A rather nicely preserved copy of the rarest of the "Morning Exercises" conducted by Ministers of London and visiting Puritan and Covenanter divines specifically for the equipping of ministers doctrinally and practically. The volume includes addresses by John Owen, David Clarkson, Thomas Manton, Samuel Annesley, and many more . . . plus has some interesting Scottish provenance.

Vincent, Nathaniel [ed.]. The Morning-Exercise Against Popery. Or, the Principal Errors of the Church of Rome Detected and Confuted, in a Morning Lecture Preached Lately in Southward: By Several Ministers of the Gospel in or near London. London. Printed by A. Maxwell for Tho: Parkhurst, at the Bible and three Crowns in Cheapside near Mercers-Chappel, and at the Bible within the Gate on London-Bridge. 1675. 883pp.

Sermons include:

Popery a Novelty and Protestantism was Before Luther to the Time of Christ by Thomas Doolittle [Richard Baxter's assistant]

Denial of the Doctrine of Assurance has a Dangerous Tendency to Destroy the Peace of God's People by Samuel Fairclough

The Wickedness of Priestly Celibacy by Thomas Vincent

Pardons and Indulgences of Popes and Priests Injurious to the Souls of Men by Samuel Annesley

Public Prayer in an Unknown Tongue of no Public Benefit by Nathaniel Vincent

The Doctrine of Justification Dangerously Corrupted by Rome by David Clarkson

No Venial Sins; All Worthy of Damnation by William Jenkyn

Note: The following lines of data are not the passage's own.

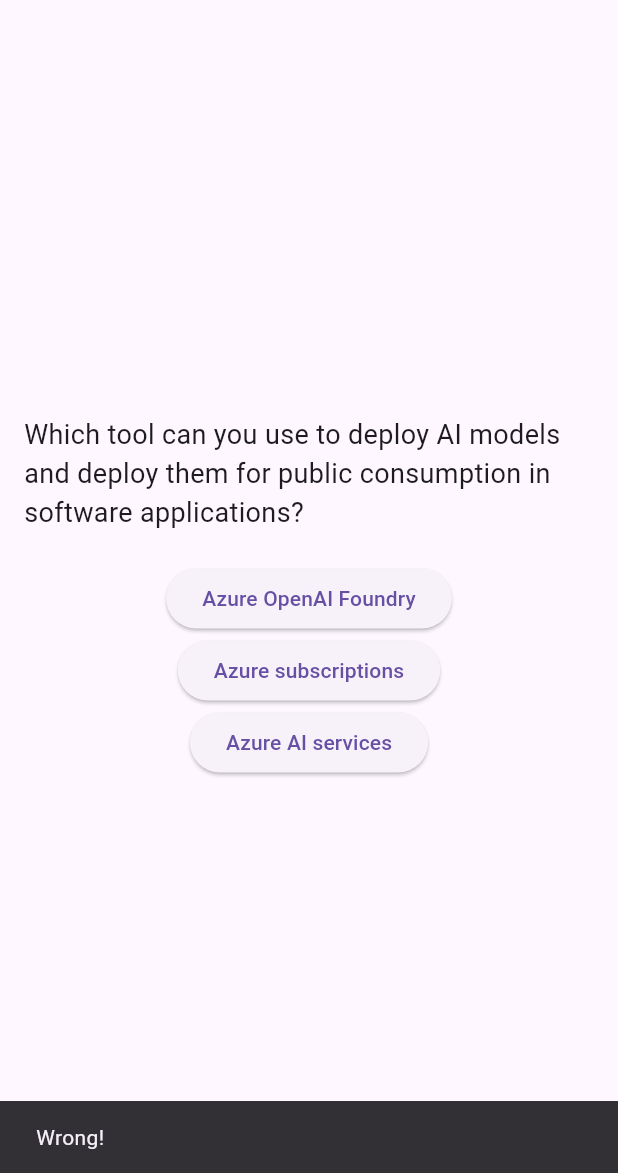
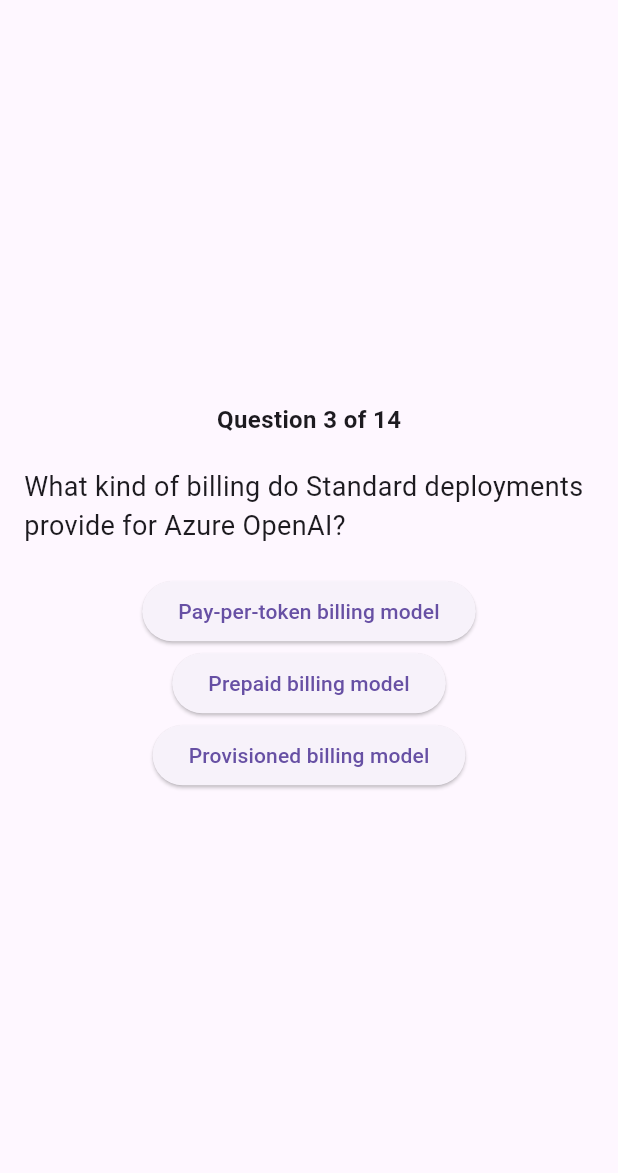
Before and after one commit to GarbyX/azure_open_ai_service_quiz_app, a Flutter app: the screen it shows after launch, after a tap on "Azure OpenAI Foundry", after a tap on "It converts text to hexadecimal format.", on a phone screen of 412 x 824 dp, the part 63-1236 px from its top. Run offline on Flutter 3.47's test engine with Material 3 defaults, Android fonts, the phone set to English and light mode, and no system bars.

Commit message:
Add more quiz questions and modify UI with improvements/customizations

```diff
--- a/lib/main.dart
+++ b/lib/main.dart
@@ -9,9 +9,7 @@
   Widget build(BuildContext context) {
     return MaterialApp(
       title: 'Azure OpenAI Quiz',
-      theme: ThemeData(
-        primarySwatch: Colors.blue,
-      ),
+      theme: ThemeData(primarySwatch: Colors.blue),
       home: QuizScreen(),
     );
   }
@@ -24,9 +22,11 @@
 
 class _QuizScreenState extends State<QuizScreen> {
   int _currentQuestionIndex = 0;
+  int _score = 0;
+
   List<Question> _questions = [
     Question(
-      'Which tool can you use to deploy AI models and deploy them for public consumption in software applications?',
+      'Which tool can you use to deploy AI models for public consumption?',
       ['Azure OpenAI Foundry', 'Azure subscriptions', 'Azure AI services'],
       0,
     ),
@@ -35,23 +35,89 @@
       ['It converts text to hexadecimal format.', 'By breaking it down into tokens', 'By converting it into squares'],
       1,
     ),
-    // Add the remaining questions here...
+    Question(
+      'What kind of billing do Standard deployments provide for Azure OpenAI?',
+      ['Pay-per-token billing model', 'Prepaid billing model', 'Provisioned billing model'],
+      0,
+    ),
+    Question(
+      'What’s the unit of management for a specific OpenAI model?',
+      ['Azure OpenAI Service', 'Azure OpenAI Deployment', 'Azure OpenAI Foundry'],
+      1,
+    ),
+    Question(
+      'Which type of deployment is appropriate for non-latency-sensitive workloads?',
+      ['Global-Batch', 'Global-Standard', 'Provisioned'],
+      0,
+    ),
+    Question(
+      'What enables the assignment of rate limits to Azure OpenAI deployments?',
+      ['Azure OpenAI quota', 'Azure subscriptions', 'Azure AI services'],
+      0,
+    ),
+    Question(
+      'What’s the unit for sizing provisioned throughput deployments?',
+      ['Tokens-per-Minute (TPM)', 'Provisioned throughput unit (PTU)', 'Requests-Per-Minute (RPM)'],
+      0,
+    ),
+    Question(
+      'What must you have in each region where you intend to create a provisioned Azure OpenAI deployment?',
+      ['Azure OpenAI resource', 'Azure OpenAI Service', 'Azure OpenAI model'],
+      0,
+    ),
+    Question(
+      'By default, on what basis are you charged when deploying Azure OpenAI provisioned?',
+      ['Daily', 'Hourly', 'Monthly'],
+      1,
+    ),
+    Question(
+      'What’s the minimum reservation period for Azure OpenAI provisioned?',
+      ['One day', 'One month', 'One year'],
+      2,
+    ),
+    Question(
+      'What happens when Azure reservation expires?',
+      ['Deployments continue at hourly rate', 'Deployments stop', 'Deployments continue at monthly rate'],
+      0,
+    ),
+    Question(
+      'Can you update the reservation scope after purchase?',
+      ['Yes', 'No'],
+      1,
+    ),
+    Question(
+      'Can Azure OpenAI Service provisioned reservations be exchanged?',
+      ['Yes', 'No'],
+      1,
+    ),
+    Question(
+      'Which cost data shows reservation consumption value?',
+      ['Actual cost data', 'Amortized cost data'],
+      1,
+    ),
   ];
 
   void _nextQuestion(int selectedIndex) {
     if (selectedIndex == _questions[_currentQuestionIndex].correctAnswer) {
-      ScaffoldMessenger.of(context).showSnackBar(
-        SnackBar(content: Text('Correct!')),
-      );
-    } else {
-      ScaffoldMessenger.of(context).showSnackBar(
-        SnackBar(content: Text('Wrong!')),
-      );
+      _score++;
     }
 
     setState(() {
-      _currentQuestionIndex = (_currentQuestionIndex + 1) % _questions.length;
+      if (_currentQuestionIndex < _questions.length - 1) {
+        _currentQuestionIndex++;
+      } else {
+        _showResults();
+      }
     });
+  }
+
+  void _showResults() {
+    Navigator.push(
+      context,
+      MaterialPageRoute(
+        builder: (context) => ResultsScreen(score: _score, total: _questions.length),
+      ),
+    );
   }
 
   @override
@@ -63,6 +129,11 @@
         child: Column(
           mainAxisAlignment: MainAxisAlignment.center,
           children: [
+            Text(
+              'Question ${_currentQuestionIndex + 1} of ${_questions.length}',
+              style: TextStyle(fontSize: 16, fontWeight: FontWeight.bold),
+            ),
+            SizedBox(height: 20),
             Text(
               _questions[_currentQuestionIndex].question,
               style: TextStyle(fontSize: 18),
@@ -89,3 +160,30 @@
 
   Question(this.question, this.options, this.correctAnswer);
 }
+
+class ResultsScreen extends StatelessWidget {
+  final int score;
+  final int total;
+
+  ResultsScreen({required this.score, required this.total});
+
+  @override
+  Widget build(BuildContext context) {
+    return Scaffold(
+      appBar: AppBar(title: Text('Quiz Results')),
+      body: Center(
+        child: Column(
+          mainAxisAlignment: MainAxisAlignment.center,
+          children: [
+            Text('You scored $score out of $total!', style: TextStyle(fontSize: 22, fontWeight: FontWeight.bold)),
+            SizedBox(height: 20),
+            ElevatedButton(
+              onPressed: () => Navigator.pop(context),
+              child: Text('Restart Quiz'),
+            ),
+          ],
+        ),
+      ),
+    );
+  }
+}
```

The Testimony of the Church not the Only or Primary Reason to believe the Word of God by John Owen, etc. etc. 

25 master class sermons in all, each a theological treatise on its own. 

Original full calf, dulled and rubbed, but still attractive. Hinges through, but intact and holding. Should be handled with care. Text block itself very solid. Light chipping to title. Interesting period inscription around the title of "Heugh Moor" apparently of "Hill Kurnock" or similar. There is an 18th century Scottish Presbyterian of this name. He seems a likely candidate. Remainder of text is generally clean, though handled. Very crisp.